> _Task item_: Please reproduce all entries word for word, leaving every image behind.
══ Given records ══
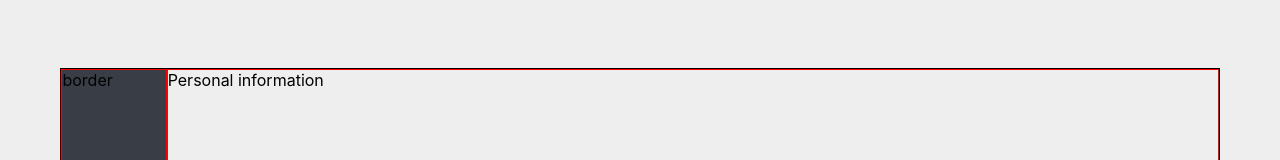
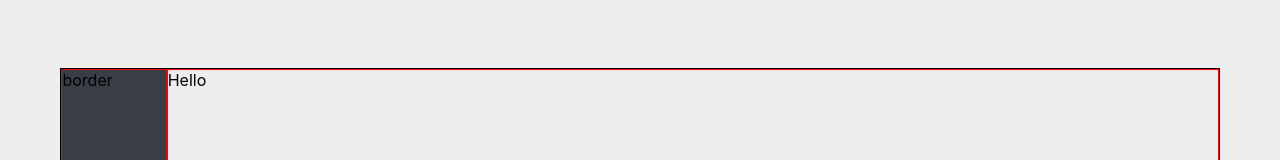
Before and after one commit to SaToGo1/cv-application, a React (Create React App) app: page / in a window 1280 px wide. Shown: the part 141-301 px from the top of the page. Built offline with nearby package versions, Linux system fonts and the light colour scheme.

Commit message:
add PersonalInformation component and style

```diff
--- /dev/null
+++ b/src/components/PersonalInformation.js
@@ -0,0 +1,18 @@
+import React, { Component } from 'react'
+import '../styles/PersonalInformation.css'
+
+class PersonalInformation extends Component{
+    constructor(){
+        super()
+    }
+
+    render(){
+        return(
+            <div className='PersonalInformation'>
+                Hello
+            </div>
+        )
+    }
+}
+
+export default PersonalInformation;
--- a/src/components/Resume.js
+++ b/src/components/Resume.js
@@ -1,5 +1,6 @@
 import React, { Component } from 'react'
 import '../styles/Resume.css'
+import PersonalInformation from './PersonalInformation'
 
 class Resume extends Component {
     constructor(){
@@ -12,7 +13,9 @@ class Resume extends Component {
             <div className='Resume'>
                 <div className='Resume__body'>
                     <div className='Resume__border'> border </div>
-                    <div className='Resume__personalInformation'> Personal information </div>
+                    <div className='Resume__personalInformation'>
+                        <PersonalInformation />
+                    </div>
                     <div className='Resume__Education'> Education </div>
                     <div className='Resume__Experience'> Experience </div>
                 </div>
```
Also changed, not shown: src/styles/PersonalInformation.css (added).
═══
> _Problem solution_:
Before and after one commit to SaToGo1/cv-application, a React (Create React App) app: page / in a window 1280 px wide. Shown: the part 141-301 px from the top of the page. Built offline with nearby package versions, Linux system fonts and the light colour scheme.

Commit message:
add PersonalInformation component and style

```diff
--- /dev/null
+++ b/src/components/PersonalInformation.js
@@ -0,0 +1,18 @@
+import React, { Component } from 'react'
+import '../styles/PersonalInformation.css'
+
+class PersonalInformation extends Component{
+    constructor(){
+        super()
+    }
+
+    render(){
+        return(
+            <div className='PersonalInformation'>
+                Hello
+            </div>
+        )
+    }
+}
+
+export default PersonalInformation;
--- a/src/components/Resume.js
+++ b/src/components/Resume.js
@@ -1,5 +1,6 @@
 import React, { Component } from 'react'
 import '../styles/Resume.css'
+import PersonalInformation from './PersonalInformation'
 
 class Resume extends Component {
     constructor(){
@@ -12,7 +13,9 @@ class Resume extends Component {
             <div className='Resume'>
                 <div className='Resume__body'>
                     <div className='Resume__border'> border </div>
-                    <div className='Resume__personalInformation'> Personal information </div>
+                    <div className='Resume__personalInformation'>
+                        <PersonalInformation />
+                    </div>
                     <div className='Resume__Education'> Education </div>
                     <div className='Resume__Experience'> Experience </div>
                 </div>
```
Also changed, not shown: src/styles/PersonalInformation.css (added).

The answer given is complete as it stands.